**What the exercise asks**
All records below are to be set down precisely as written, excluding pictures.

————————

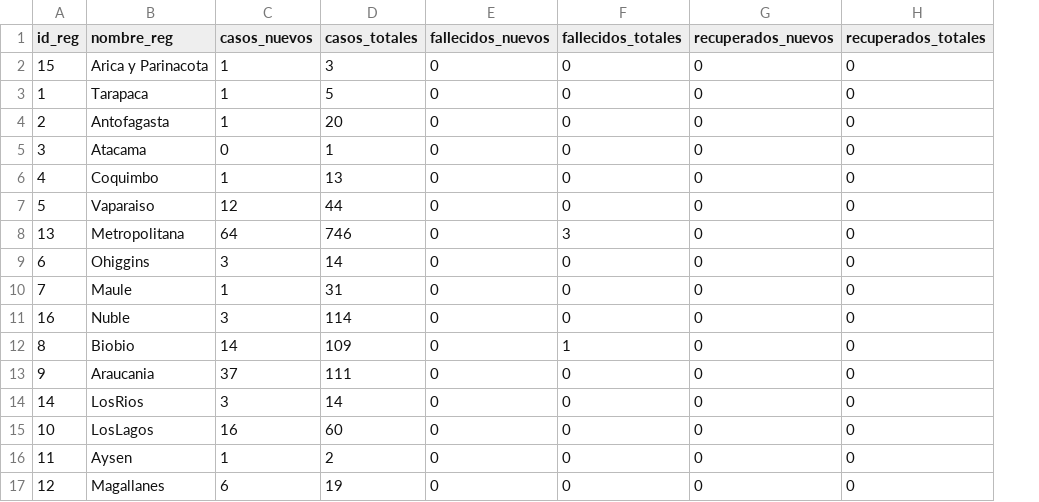
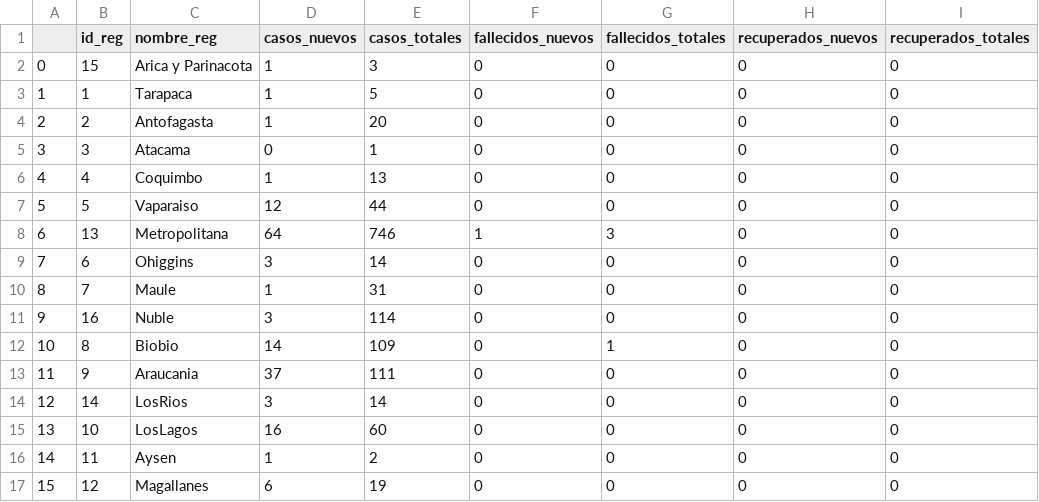
Before and after one commit to MapaCovid/COVID-19, a CSV file: informes_minsal/informes_diarios_CSV/2020-03-26-InformeDiarioRegion-COVID19.csv, drawn as a sheet; addresses are those after the commit; the diff names each change by its address in the sheet, - before the commit and + after, or states it on an @@ line.

```diff
--- a/informes_minsal/informes_diarios_CSV/2020-03-26-InformeDiarioRegion-COVID19.csv
+++ b/informes_minsal/informes_diarios_CSV/2020-03-26-InformeDiarioRegion-COVID19.csv
+column A, rows 2-17: 0 | 1 | 2 | 3 | 4 | 5 | 6 | 7 | 8 | 9 | 10 | 11 | 12 | 13 | 14 | 15
-F8 (fallecidos_nuevos): 0
+F8 (fallecidos_nuevos): 1
```
Also changed, not shown: informes_minsal/informes_diarios_CSV/2020-03-28-InformeDiarioRegion-COVID19.csv, informes_minsal/informes_diarios_CSV/2020-03-29-InformeDiarioRegion-COVID19.csv, 28 other files.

————————

**Your response**
Before and after one commit to MapaCovid/COVID-19, a CSV file: informes_minsal/informes_diarios_CSV/2020-03-26-InformeDiarioRegion-COVID19.csv, drawn as a sheet; addresses are those after the commit; the diff names each change by its address in the sheet, - before the commit and + after, or states it on an @@ line.

```diff
--- a/informes_minsal/informes_diarios_CSV/2020-03-26-InformeDiarioRegion-COVID19.csv
+++ b/informes_minsal/informes_diarios_CSV/2020-03-26-InformeDiarioRegion-COVID19.csv
+column A, rows 2-17: 0 | 1 | 2 | 3 | 4 | 5 | 6 | 7 | 8 | 9 | 10 | 11 | 12 | 13 | 14 | 15
-F8 (fallecidos_nuevos): 0
+F8 (fallecidos_nuevos): 1
```
Also changed, not shown: informes_minsal/informes_diarios_CSV/2020-03-28-InformeDiarioRegion-COVID19.csv, informes_minsal/informes_diarios_CSV/2020-03-29-InformeDiarioRegion-COVID19.csv, 28 other files.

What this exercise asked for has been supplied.